» EXERCISE
Each record below should be reproduced as it is written, with pictures left out entirely.

(Modification records)
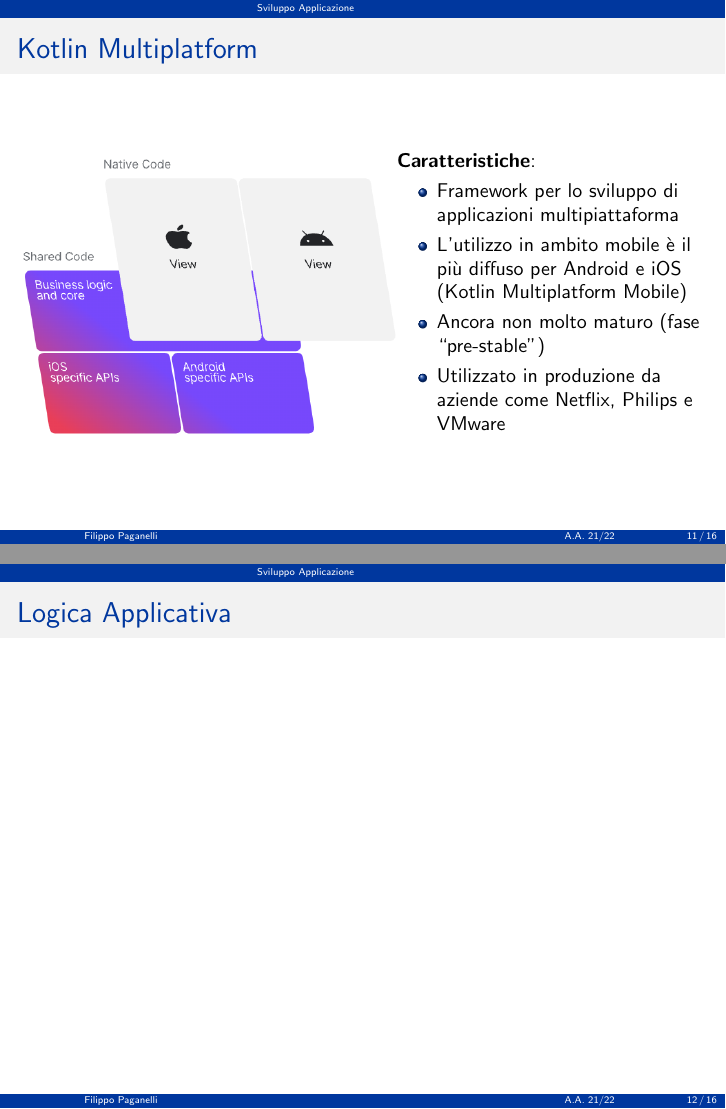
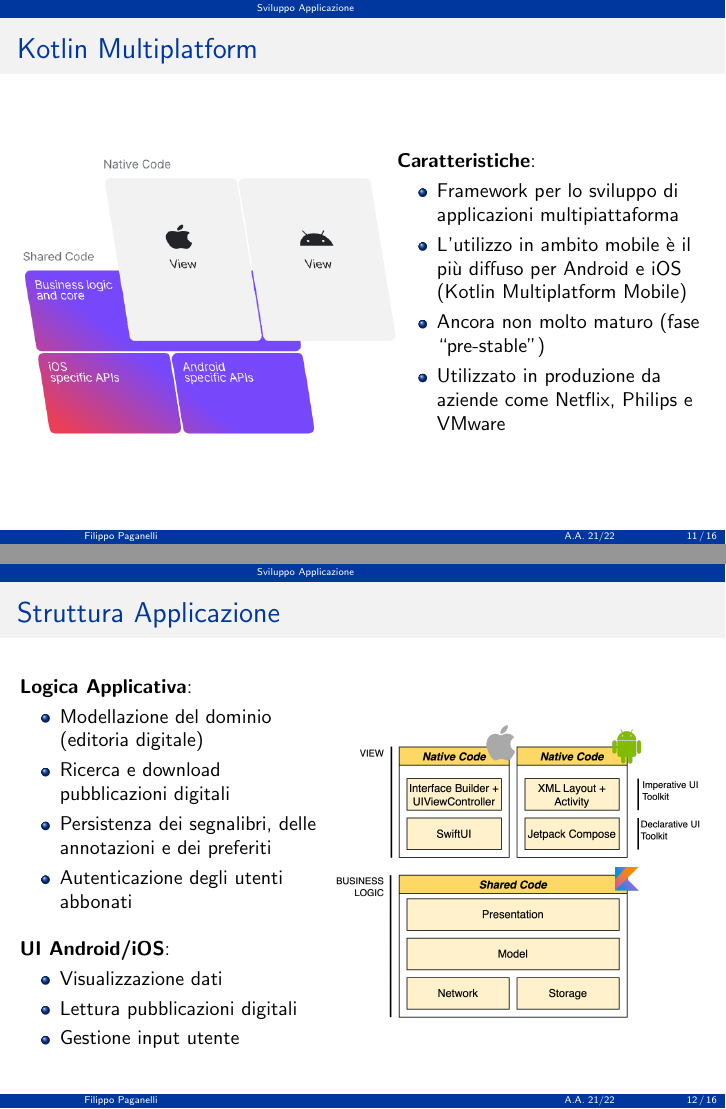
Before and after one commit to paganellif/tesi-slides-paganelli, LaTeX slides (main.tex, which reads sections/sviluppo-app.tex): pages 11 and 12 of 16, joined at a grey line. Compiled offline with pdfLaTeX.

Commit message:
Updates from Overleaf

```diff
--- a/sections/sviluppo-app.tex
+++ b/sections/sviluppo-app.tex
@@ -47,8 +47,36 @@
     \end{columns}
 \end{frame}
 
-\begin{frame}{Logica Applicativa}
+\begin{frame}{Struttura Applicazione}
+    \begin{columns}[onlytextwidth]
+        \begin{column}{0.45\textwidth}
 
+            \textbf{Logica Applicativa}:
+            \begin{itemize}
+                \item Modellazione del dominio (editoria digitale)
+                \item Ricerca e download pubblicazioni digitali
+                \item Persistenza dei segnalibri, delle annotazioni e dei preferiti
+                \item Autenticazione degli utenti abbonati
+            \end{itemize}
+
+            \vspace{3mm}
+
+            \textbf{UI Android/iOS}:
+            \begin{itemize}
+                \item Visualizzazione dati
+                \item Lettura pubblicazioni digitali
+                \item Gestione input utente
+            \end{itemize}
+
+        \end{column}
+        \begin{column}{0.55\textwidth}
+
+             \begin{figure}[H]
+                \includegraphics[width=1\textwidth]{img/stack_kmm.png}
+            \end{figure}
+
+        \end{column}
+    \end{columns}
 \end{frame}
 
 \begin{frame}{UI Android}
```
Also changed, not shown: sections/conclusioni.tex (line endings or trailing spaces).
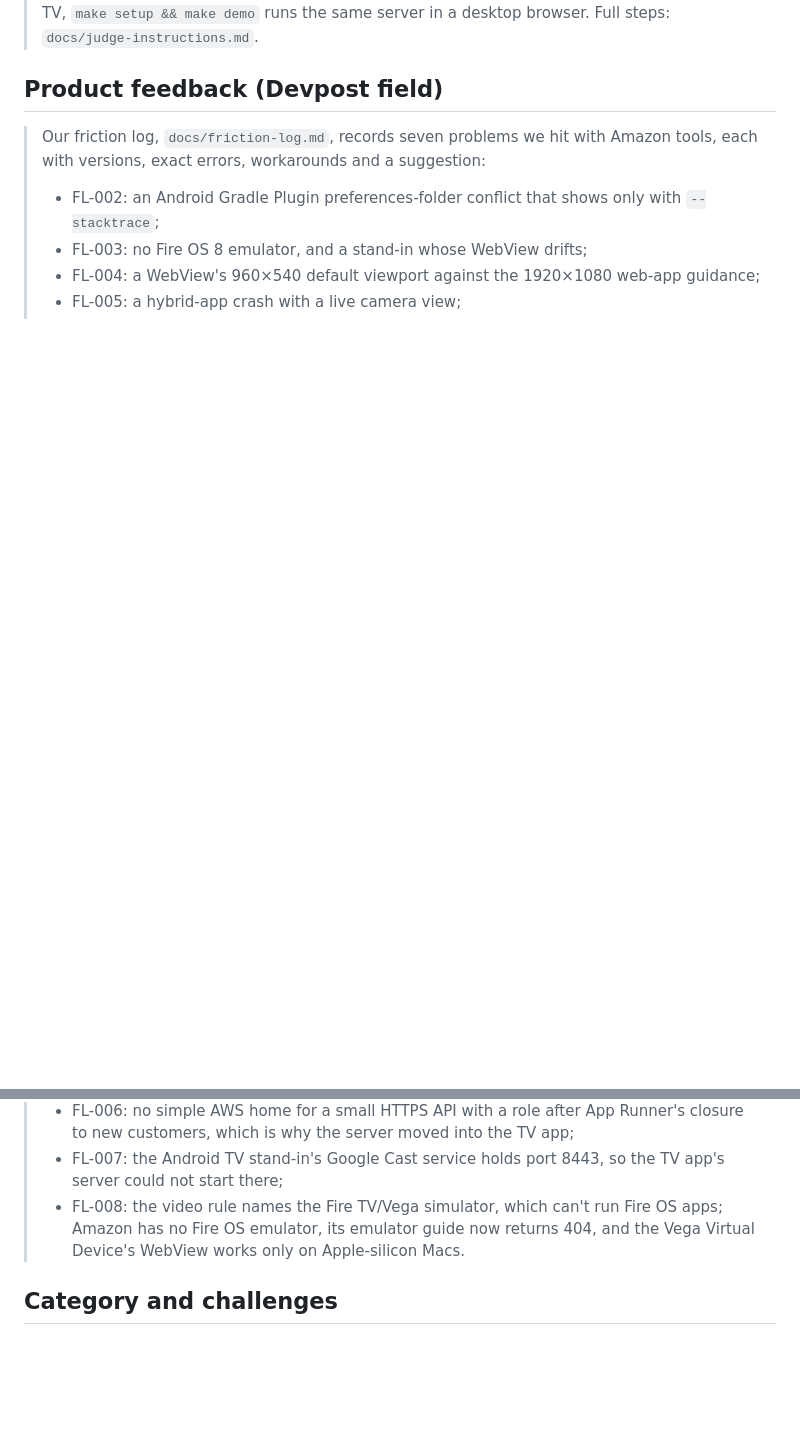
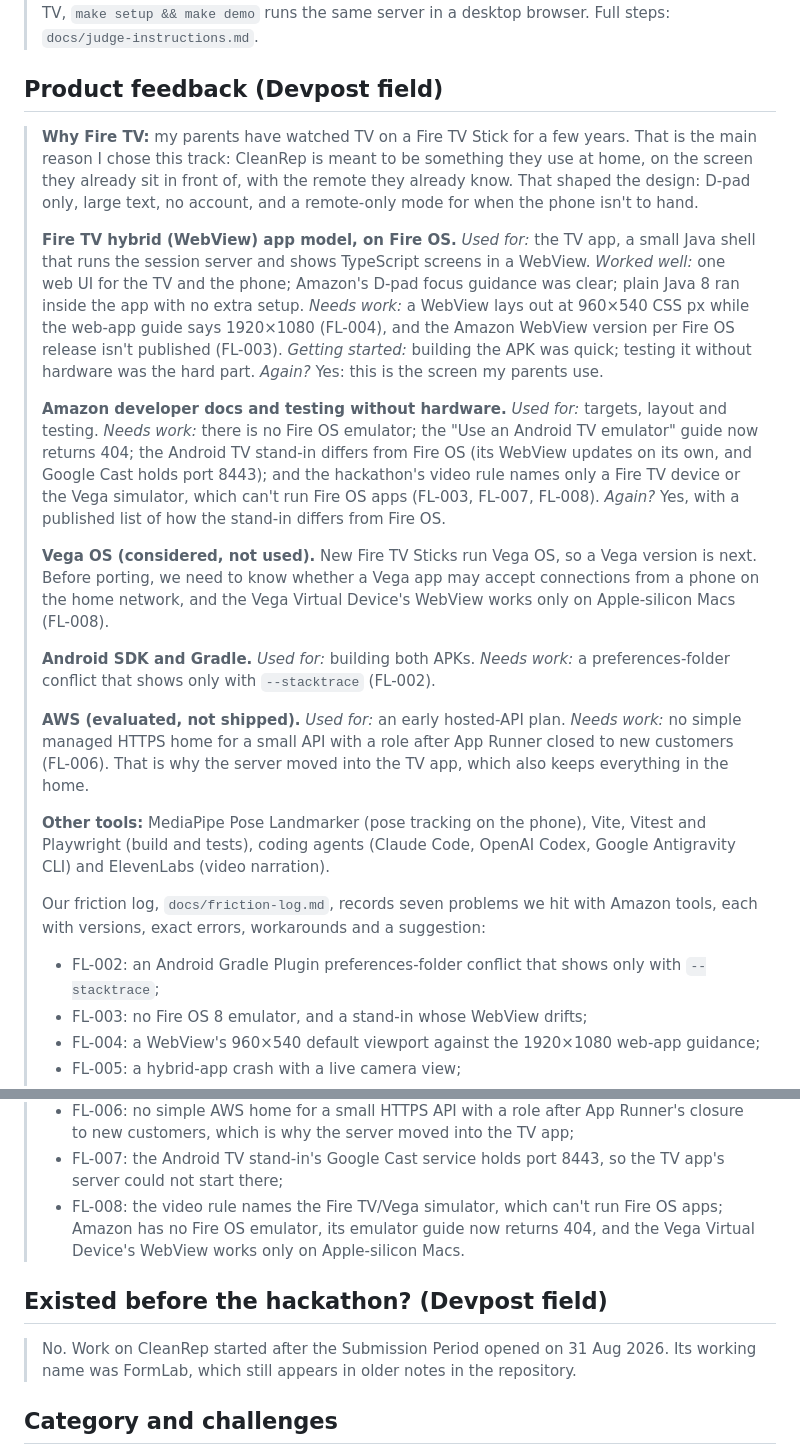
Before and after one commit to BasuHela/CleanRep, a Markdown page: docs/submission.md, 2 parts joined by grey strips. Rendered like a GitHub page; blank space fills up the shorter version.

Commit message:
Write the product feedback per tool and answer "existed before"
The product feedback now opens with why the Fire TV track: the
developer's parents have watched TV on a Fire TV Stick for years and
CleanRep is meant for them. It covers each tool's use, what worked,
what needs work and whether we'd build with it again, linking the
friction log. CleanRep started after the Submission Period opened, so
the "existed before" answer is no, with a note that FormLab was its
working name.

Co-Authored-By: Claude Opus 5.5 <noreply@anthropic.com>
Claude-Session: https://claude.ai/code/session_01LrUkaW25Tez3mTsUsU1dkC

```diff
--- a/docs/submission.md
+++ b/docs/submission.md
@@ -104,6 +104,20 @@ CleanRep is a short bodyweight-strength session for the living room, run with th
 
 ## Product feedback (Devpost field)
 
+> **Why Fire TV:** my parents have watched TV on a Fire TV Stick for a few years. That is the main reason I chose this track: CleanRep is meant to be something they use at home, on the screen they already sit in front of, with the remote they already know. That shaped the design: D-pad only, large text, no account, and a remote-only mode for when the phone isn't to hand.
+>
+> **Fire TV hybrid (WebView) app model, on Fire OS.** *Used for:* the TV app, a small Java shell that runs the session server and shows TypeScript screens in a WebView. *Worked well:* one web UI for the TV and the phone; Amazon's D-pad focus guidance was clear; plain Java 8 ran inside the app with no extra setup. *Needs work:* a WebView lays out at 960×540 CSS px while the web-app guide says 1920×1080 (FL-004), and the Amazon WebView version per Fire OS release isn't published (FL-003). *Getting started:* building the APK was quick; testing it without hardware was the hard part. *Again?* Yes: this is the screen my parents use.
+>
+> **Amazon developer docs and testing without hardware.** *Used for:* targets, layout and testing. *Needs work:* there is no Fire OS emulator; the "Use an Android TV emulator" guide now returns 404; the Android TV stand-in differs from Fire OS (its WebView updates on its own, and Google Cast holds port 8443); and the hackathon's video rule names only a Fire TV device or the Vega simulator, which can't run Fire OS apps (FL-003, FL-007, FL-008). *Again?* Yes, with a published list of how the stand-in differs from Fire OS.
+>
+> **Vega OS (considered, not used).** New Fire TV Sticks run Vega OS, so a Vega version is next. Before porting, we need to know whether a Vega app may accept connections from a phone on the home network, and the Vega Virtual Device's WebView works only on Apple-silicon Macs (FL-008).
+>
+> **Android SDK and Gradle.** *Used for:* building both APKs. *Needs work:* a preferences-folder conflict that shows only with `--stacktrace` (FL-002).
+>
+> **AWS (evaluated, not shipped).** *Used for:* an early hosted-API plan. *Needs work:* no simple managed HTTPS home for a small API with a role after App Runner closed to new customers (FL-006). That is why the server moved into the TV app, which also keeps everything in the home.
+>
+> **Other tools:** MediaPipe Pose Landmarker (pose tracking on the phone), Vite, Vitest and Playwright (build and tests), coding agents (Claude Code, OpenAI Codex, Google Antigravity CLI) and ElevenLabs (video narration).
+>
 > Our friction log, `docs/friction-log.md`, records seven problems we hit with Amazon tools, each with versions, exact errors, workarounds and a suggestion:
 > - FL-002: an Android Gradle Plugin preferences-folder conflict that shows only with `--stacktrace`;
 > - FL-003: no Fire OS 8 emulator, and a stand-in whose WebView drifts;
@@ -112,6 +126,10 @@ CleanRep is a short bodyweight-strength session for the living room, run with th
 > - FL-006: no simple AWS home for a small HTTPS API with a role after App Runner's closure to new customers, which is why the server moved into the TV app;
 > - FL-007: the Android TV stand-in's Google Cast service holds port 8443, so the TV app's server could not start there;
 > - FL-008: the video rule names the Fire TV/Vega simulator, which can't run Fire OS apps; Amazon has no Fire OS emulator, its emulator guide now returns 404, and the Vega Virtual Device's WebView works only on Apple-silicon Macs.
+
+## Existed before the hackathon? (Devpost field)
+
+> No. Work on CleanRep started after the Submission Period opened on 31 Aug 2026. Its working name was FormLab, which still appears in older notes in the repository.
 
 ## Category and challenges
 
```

» RESPONSE AREA
Before and after one commit to paganellif/tesi-slides-paganelli, LaTeX slides (main.tex, which reads sections/sviluppo-app.tex): pages 11 and 12 of 16, joined at a grey line. Compiled offline with pdfLaTeX.

Commit message:
Updates from Overleaf

```diff
--- a/sections/sviluppo-app.tex
+++ b/sections/sviluppo-app.tex
@@ -47,8 +47,36 @@
     \end{columns}
 \end{frame}
 
-\begin{frame}{Logica Applicativa}
+\begin{frame}{Struttura Applicazione}
+    \begin{columns}[onlytextwidth]
+        \begin{column}{0.45\textwidth}
 
+            \textbf{Logica Applicativa}:
+            \begin{itemize}
+                \item Modellazione del dominio (editoria digitale)
+                \item Ricerca e download pubblicazioni digitali
+                \item Persistenza dei segnalibri, delle annotazioni e dei preferiti
+                \item Autenticazione degli utenti abbonati
+            \end{itemize}
+
+            \vspace{3mm}
+
+            \textbf{UI Android/iOS}:
+            \begin{itemize}
+                \item Visualizzazione dati
+                \item Lettura pubblicazioni digitali
+                \item Gestione input utente
+            \end{itemize}
+
+        \end{column}
+        \begin{column}{0.55\textwidth}
+
+             \begin{figure}[H]
+                \includegraphics[width=1\textwidth]{img/stack_kmm.png}
+            \end{figure}
+
+        \end{column}
+    \end{columns}
 \end{frame}
 
 \begin{frame}{UI Android}
```
Also changed, not shown: sections/conclusioni.tex (line endings or trailing spaces).
Before and after one commit to BasuHela/CleanRep, a Markdown page: docs/submission.md, 2 parts joined by grey strips. Rendered like a GitHub page; blank space fills up the shorter version.

Commit message:
Write the product feedback per tool and answer "existed before"
The product feedback now opens with why the Fire TV track: the
developer's parents have watched TV on a Fire TV Stick for years and
CleanRep is meant for them. It covers each tool's use, what worked,
what needs work and whether we'd build with it again, linking the
friction log. CleanRep started after the Submission Period opened, so
the "existed before" answer is no, with a note that FormLab was its
working name.

Co-Authored-By: Claude Opus 5.5 <noreply@anthropic.com>
Claude-Session: https://claude.ai/code/session_01LrUkaW25Tez3mTsUsU1dkC

```diff
--- a/docs/submission.md
+++ b/docs/submission.md
@@ -104,6 +104,20 @@ CleanRep is a short bodyweight-strength session for the living room, run with th
 
 ## Product feedback (Devpost field)
 
+> **Why Fire TV:** my parents have watched TV on a Fire TV Stick for a few years. That is the main reason I chose this track: CleanRep is meant to be something they use at home, on the screen they already sit in front of, with the remote they already know. That shaped the design: D-pad only, large text, no account, and a remote-only mode for when the phone isn't to hand.
+>
+> **Fire TV hybrid (WebView) app model, on Fire OS.** *Used for:* the TV app, a small Java shell that runs the session server and shows TypeScript screens in a WebView. *Worked well:* one web UI for the TV and the phone; Amazon's D-pad focus guidance was clear; plain Java 8 ran inside the app with no extra setup. *Needs work:* a WebView lays out at 960×540 CSS px while the web-app guide says 1920×1080 (FL-004), and the Amazon WebView version per Fire OS release isn't published (FL-003). *Getting started:* building the APK was quick; testing it without hardware was the hard part. *Again?* Yes: this is the screen my parents use.
+>
+> **Amazon developer docs and testing without hardware.** *Used for:* targets, layout and testing. *Needs work:* there is no Fire OS emulator; the "Use an Android TV emulator" guide now returns 404; the Android TV stand-in differs from Fire OS (its WebView updates on its own, and Google Cast holds port 8443); and the hackathon's video rule names only a Fire TV device or the Vega simulator, which can't run Fire OS apps (FL-003, FL-007, FL-008). *Again?* Yes, with a published list of how the stand-in differs from Fire OS.
+>
+> **Vega OS (considered, not used).** New Fire TV Sticks run Vega OS, so a Vega version is next. Before porting, we need to know whether a Vega app may accept connections from a phone on the home network, and the Vega Virtual Device's WebView works only on Apple-silicon Macs (FL-008).
+>
+> **Android SDK and Gradle.** *Used for:* building both APKs. *Needs work:* a preferences-folder conflict that shows only with `--stacktrace` (FL-002).
+>
+> **AWS (evaluated, not shipped).** *Used for:* an early hosted-API plan. *Needs work:* no simple managed HTTPS home for a small API with a role after App Runner closed to new customers (FL-006). That is why the server moved into the TV app, which also keeps everything in the home.
+>
+> **Other tools:** MediaPipe Pose Landmarker (pose tracking on the phone), Vite, Vitest and Playwright (build and tests), coding agents (Claude Code, OpenAI Codex, Google Antigravity CLI) and ElevenLabs (video narration).
+>
 > Our friction log, `docs/friction-log.md`, records seven problems we hit with Amazon tools, each with versions, exact errors, workarounds and a suggestion:
 > - FL-002: an Android Gradle Plugin preferences-folder conflict that shows only with `--stacktrace`;
 > - FL-003: no Fire OS 8 emulator, and a stand-in whose WebView drifts;
@@ -112,6 +126,10 @@ CleanRep is a short bodyweight-strength session for the living room, run with th
 > - FL-006: no simple AWS home for a small HTTPS API with a role after App Runner's closure to new customers, which is why the server moved into the TV app;
 > - FL-007: the Android TV stand-in's Google Cast service holds port 8443, so the TV app's server could not start there;
 > - FL-008: the video rule names the Fire TV/Vega simulator, which can't run Fire OS apps; Amazon has no Fire OS emulator, its emulator guide now returns 404, and the Vega Virtual Device's WebView works only on Apple-silicon Macs.
+
+## Existed before the hackathon? (Devpost field)
+
+> No. Work on CleanRep started after the Submission Period opened on 31 Aug 2026. Its working name was FormLab, which still appears in older notes in the repository.
 
 ## Category and challenges
 
```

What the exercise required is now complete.